Git Submodules, the Forbidden Art

So git submodules aren’t really all that complicated, but because they’re wrapped in mystery and intrigue (much like rebase and reflog), they tend to be a bit less well understood. As any long-time readers of this blog will immediately guess, I’m going to say that’s mostly because submodules are merely unfamiliar, rather than being complicated. […]

TechEd and IP Addresses

I’m starting to move more into the area of tech-focused micromaterials, and this is part of a large shift towards a focus on TechEd. Does that term already exist? I googled around a bunch and couldn’t find any association with the way I’m using it, so I’m just gonna keep using it until somebody is […]

Computers like words too!
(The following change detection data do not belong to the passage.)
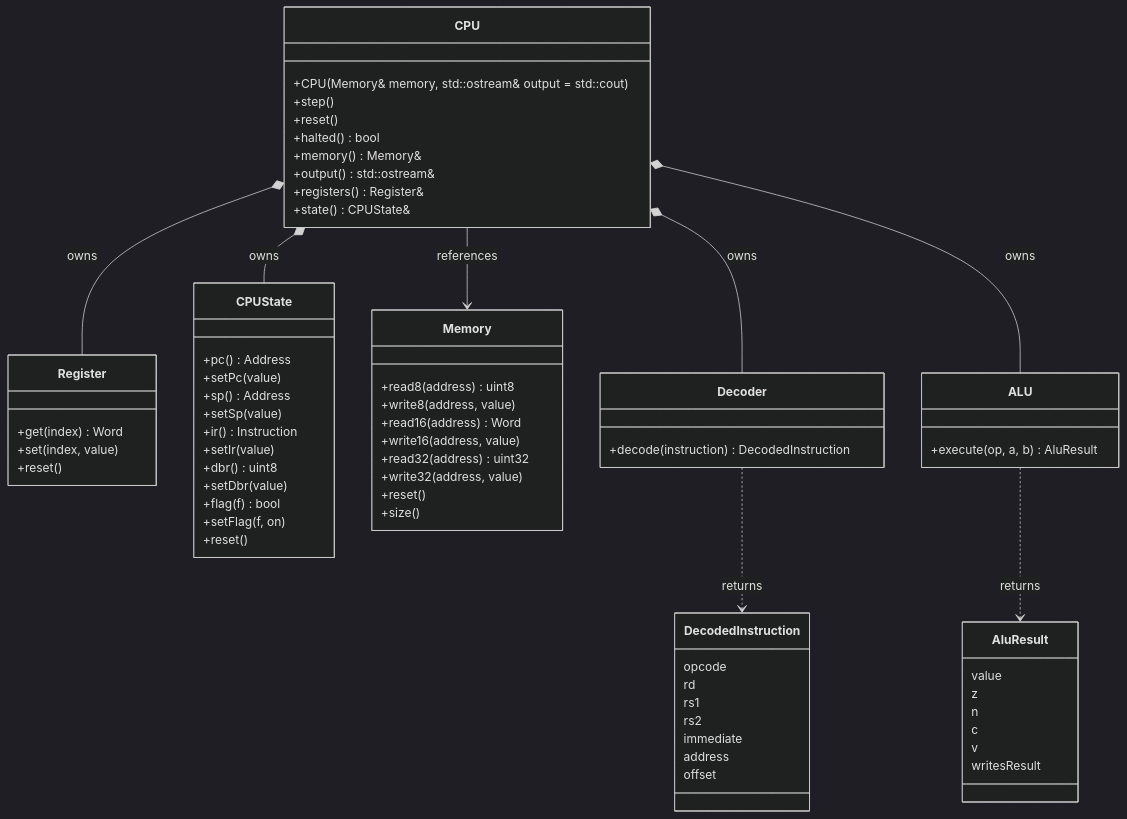
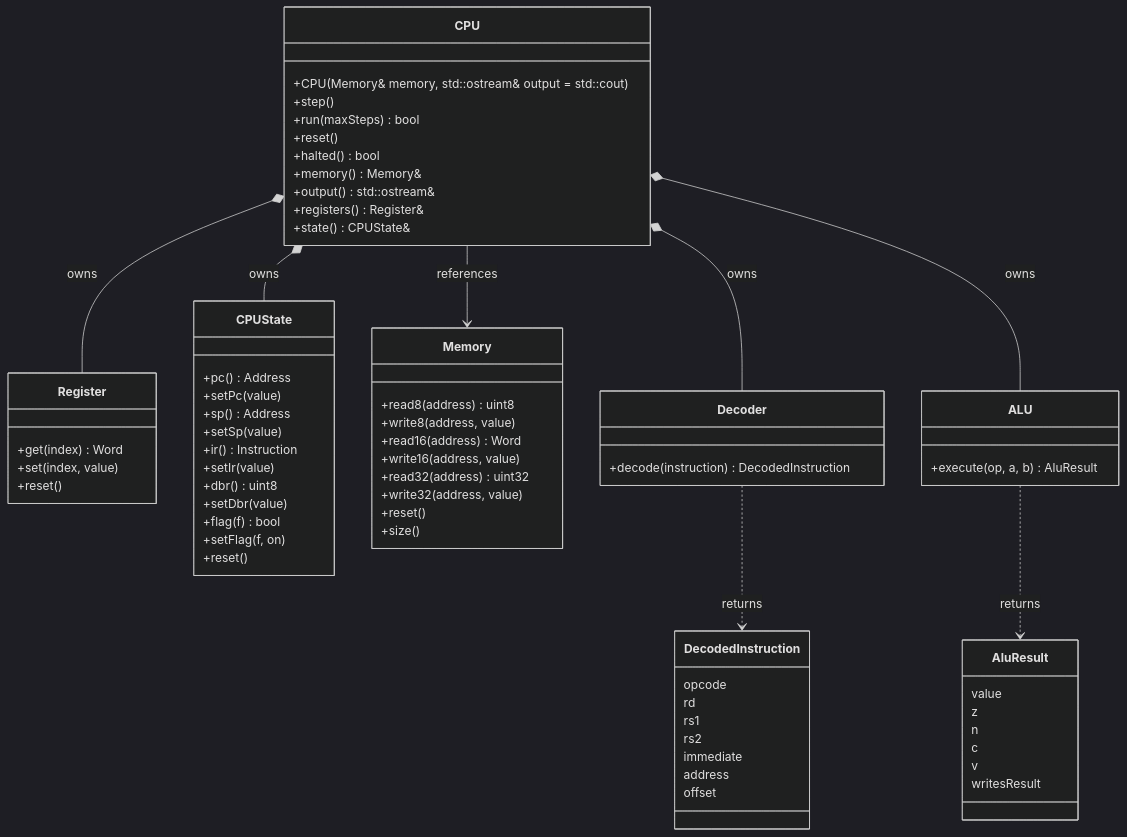
One commit to kpolet2010-hue/CoreSim changed the second of 4 diagrams in docs/ARCHITECTURE.md. Above: the diagram before and after it, drawn with Mermaid (dark theme). The commit also changed other lines of this file and 3 other files, not shown here.

````diff
--- a/docs/ARCHITECTURE.md
+++ b/docs/ARCHITECTURE.md
@@ -52,72 +52,73 @@
 ```mermaid
 classDiagram
     class CPU {
         +CPU(Memory& memory, std::ostream& output = std::cout)
         +step()
+        +run(maxSteps) bool
         +reset()
         +halted() bool
         +memory() Memory&
         +output() std::ostream&
         +registers() Register&
         +state() CPUState&
     }
     class Register {
         +get(index) Word
         +set(index, value)
         +reset()
     }
     class CPUState {
         +pc() Address
         +setPc(value)
         +sp() Address
         +setSp(value)
         +ir() Instruction
         +setIr(value)
         +dbr() uint8
         +setDbr(value)
         +flag(f) bool
         +setFlag(f, on)
         +reset()
     }
     class Memory {
         +read8(address) uint8
         +write8(address, value)
         +read16(address) Word
         +write16(address, value)
         +read32(address) uint32
         +write32(address, value)
         +reset()
         +size()
     }
     class Decoder {
         +decode(instruction) DecodedInstruction
     }
     class DecodedInstruction {
         opcode
         rd
         rs1
         rs2
         immediate
         address
         offset
     }
     class ALU {
         +execute(op, a, b) AluResult
     }
     class AluResult {
         value
         z
         n
         c
         v
         writesResult
     }
 
     CPU *-- Register : owns
     CPU *-- CPUState : owns
     CPU *-- Decoder : owns
     CPU *-- ALU : owns
     CPU --> Memory : references
     Decoder ..> DecodedInstruction : returns
     ALU ..> AluResult : returns
 ```
````
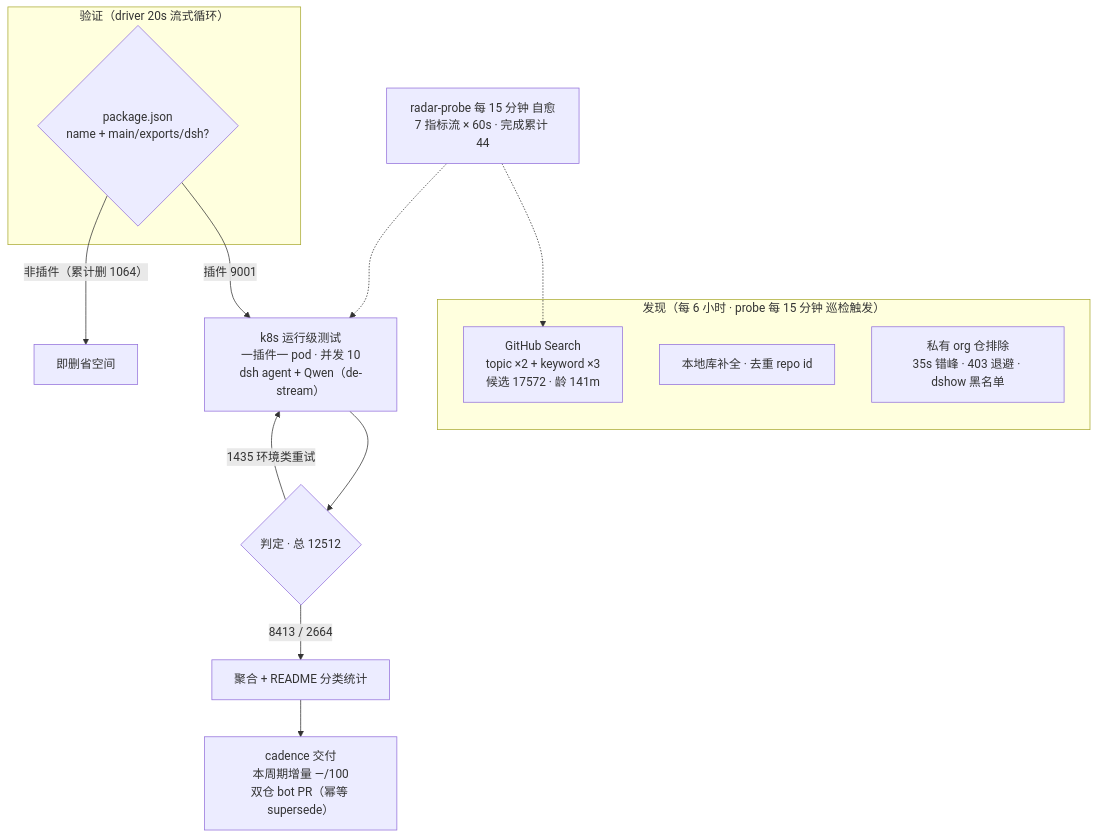
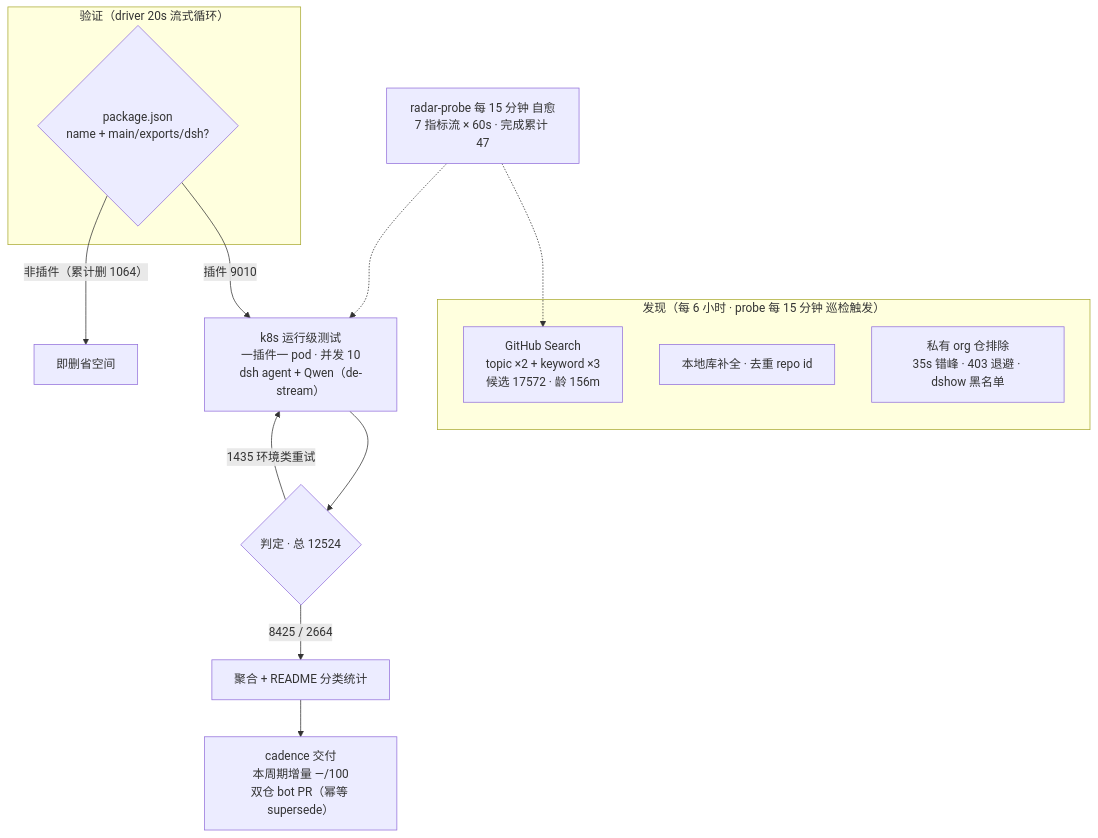
Before and after one commit to Zhidao-Lab-OSS/awesome-dsh-plugins: the diagram in README.md, drawn with Mermaid. The commit also changed other lines of this file and 1 other file, not shown here.

````diff
--- a/README.md
+++ b/README.md
@@ -52,20 +52,20 @@
 ```mermaid
 flowchart TB
     subgraph Discovery["发现（每 6 小时 · probe 每 15 分钟 巡检触发）"]
-        A1["GitHub Search<br/>topic ×2 + keyword ×3<br/>候选 17572 · 龄 141m"]
+        A1["GitHub Search<br/>topic ×2 + keyword ×3<br/>候选 17572 · 龄 156m"]
         A2["本地库补全 · 去重 repo id"]
         A3["私有 org 仓排除<br/>35s 错峰 · 403 退避 · dshow 黑名单"]
     end
     subgraph Validation["验证（driver 20s 流式循环）"]
         B1{"package.json<br/>name + main/exports/dsh?"}
     end
-    B1 -->|"插件 9001"| C1["k8s 运行级测试<br/>一插件一 pod · 并发 10<br/>dsh agent + Qwen（de-stream）"]
+    B1 -->|"插件 9010"| C1["k8s 运行级测试<br/>一插件一 pod · 并发 10<br/>dsh agent + Qwen（de-stream）"]
     B1 -->|"非插件（累计删 1064）"| B3["即删省空间"]
-    C1 --> D1{"判定 · 总 12512"}
-    D1 -->|"8413 / 2664"| E1["聚合 + README 分类统计"]
+    C1 --> D1{"判定 · 总 12524"}
+    D1 -->|"8425 / 2664"| E1["聚合 + README 分类统计"]
     D1 -->|"1435 环境类重试"| C1
     E1 --> E2["cadence 交付<br/>本周期增量 —/100<br/>双仓 bot PR（幂等 supersede）"]
-    M["radar-probe 每 15 分钟 自愈<br/>7 指标流 × 60s · 完成累计 44"]
+    M["radar-probe 每 15 分钟 自愈<br/>7 指标流 × 60s · 完成累计 47"]
     M -.-> A1
     M -.-> C1
 ```
````
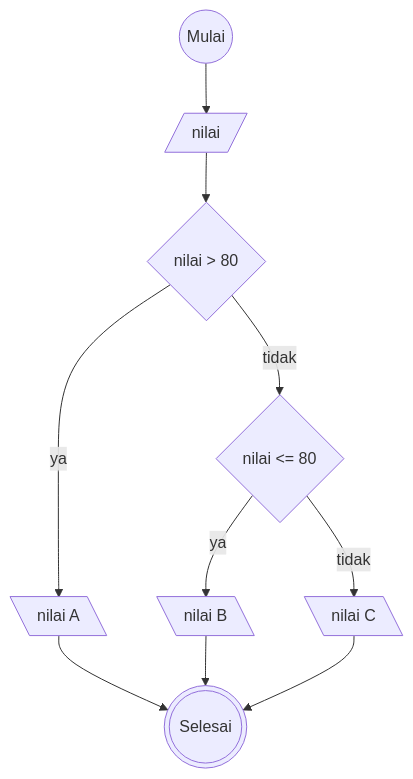
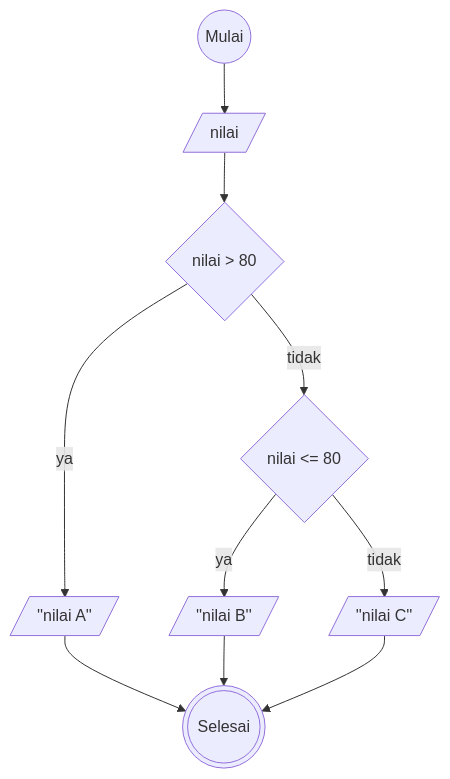
Before and after one commit to Farhan-dev-dot/koda-b10-algo-impl: the diagram in README.md, drawn with Mermaid.

````diff
--- a/README.md
+++ b/README.md
@@ -13,26 +13,26 @@
 ```mermaid
 
 flowchart TD
 
 A@{ shape: circle, label: "Mulai" }
 B@{ shape: lean-r, label: " nilai" }
 C@{ shape: diamond, label: "nilai > 80" }
 D@{ shape: diamond, label: "nilai <= 80" }
-E@{ shape: lean-l, label: "nilai A" }
-F@{ shape: lean-l, label: "nilai B" }
-G@{ shape: lean-l, label: "nilai C" }
+E@{ shape: lean-r, label: "''nilai A''" }
+F@{ shape: lean-r, label: "''nilai B''" }
+G@{ shape: lean-r, label: "''nilai C''" }
 H@{ shape: dbl-circ, label: "Selesai" }
 
 
 A-->B
 B-->C
 C--ya-->E
 D--ya-->F
 D--tidak-->G
 C--tidak-->D
 E-->H
 F-->H
 G-->H
 
 
 ```
````
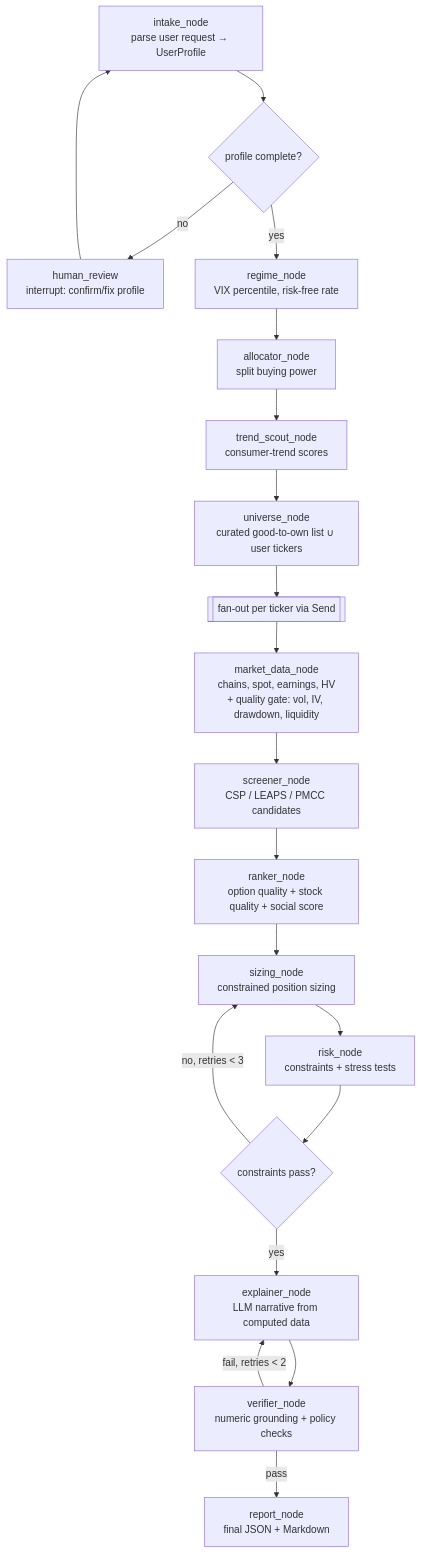
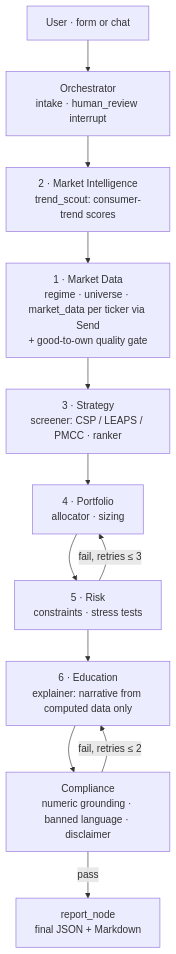
The diagram in README.md (SachiK0thari/options-scout-ai), drawn with Mermaid before and after one commit. The commit also changed other lines of this file and 28 other files, not shown here.

Commit message:
compose the agent graph from eight specialist subgraphs

````diff
--- a/README.md
+++ b/README.md
@@ -48,22 +50,14 @@
 ```mermaid
 flowchart TD
-    A[intake_node<br/>parse user request → UserProfile] --> B{profile complete?}
-    B -- no --> H[human_review<br/>interrupt: confirm/fix profile]
-    H --> A
-    B -- yes --> C[regime_node<br/>VIX percentile, risk-free rate]
-    C --> D[allocator_node<br/>split buying power]
-    D --> E[trend_scout_node<br/>consumer-trend scores]
-    E --> F[universe_node<br/>curated good-to-own list ∪ user tickers]
-    F --> G[[fan-out per ticker via Send]]
-    G --> I[market_data_node<br/>chains, spot, earnings, HV<br/>+ quality gate: vol, IV, drawdown, liquidity]
-    I --> J[screener_node<br/>CSP / LEAPS / PMCC candidates]
-    J --> K[ranker_node<br/>option quality + stock quality + social score]
-    K --> L[sizing_node<br/>constrained position sizing]
-    L --> M[risk_node<br/>constraints + stress tests]
-    M --> N{constraints pass?}
-    N -- no, retries < 3 --> L
-    N -- yes --> O[explainer_node<br/>LLM narrative from computed data]
-    O --> P[verifier_node<br/>numeric grounding + policy checks]
-    P -- fail, retries < 2 --> O
-    P -- pass --> Q[report_node<br/>final JSON + Markdown]
+    U[User · form or chat] --> O[Orchestrator<br/>intake · human_review interrupt]
+    O --> MI[2 · Market Intelligence<br/>trend_scout: consumer-trend scores]
+    MI --> MD[1 · Market Data<br/>regime · universe · market_data per ticker via Send<br/>+ good-to-own quality gate]
+    MD --> ST[3 · Strategy<br/>screener: CSP / LEAPS / PMCC · ranker]
+    ST --> PF[4 · Portfolio<br/>allocator · sizing]
+    PF --> RK[5 · Risk<br/>constraints · stress tests]
+    RK -->|fail, retries ≤ 3| PF
+    RK --> ED[6 · Education<br/>explainer: narrative from computed data only]
+    ED --> CP[Compliance<br/>numeric grounding · banned language · disclaimer]
+    CP -->|fail, retries ≤ 2| ED
+    CP -->|pass| R[report_node<br/>final JSON + Markdown]
 ```
````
This isn’t about a micromaterial per se, but more about the data used to create micromaterials. I was reading an excellent blog post about word lists, and wondered how many of them were accessible in formats other than excel spreadsheets. I soon found out that a lot of them were actually in pdfs (notoriously difficult to […]

A Visual Math Micromaterial

mathbuffet.party Thinking about different ways to manifest micromaterials, I decided to make one that would have helped me a bunch, back when I was learning about simple linear equations. The definition of a linear equation: y = mx + b is simple enough…but what does it really mean? Understanding that the “m” is equal to […]

Rhyme Time (even offline)!

source code on github Finally! Back to my roots of language-based micromaterials! During a perhaps unwise move to completely change stacks, deployment pipelines, and other fun technical stuff, my ability to work on new micromaterials like this slowed down for a bit, but I’m hoping to be back to adding to the growing list of […]

You Too Can Be A Git Night King!

Who doesn’t love bringing things back to life?!?! Now my third non-language micromaterial, this one focuses on recovering a deleted local branch in git. Essentially if you have some work that you’ve completed and pushed somewhere remotely (or it’s stored on someone else’s computer), then you can always get a copy of the work back. […]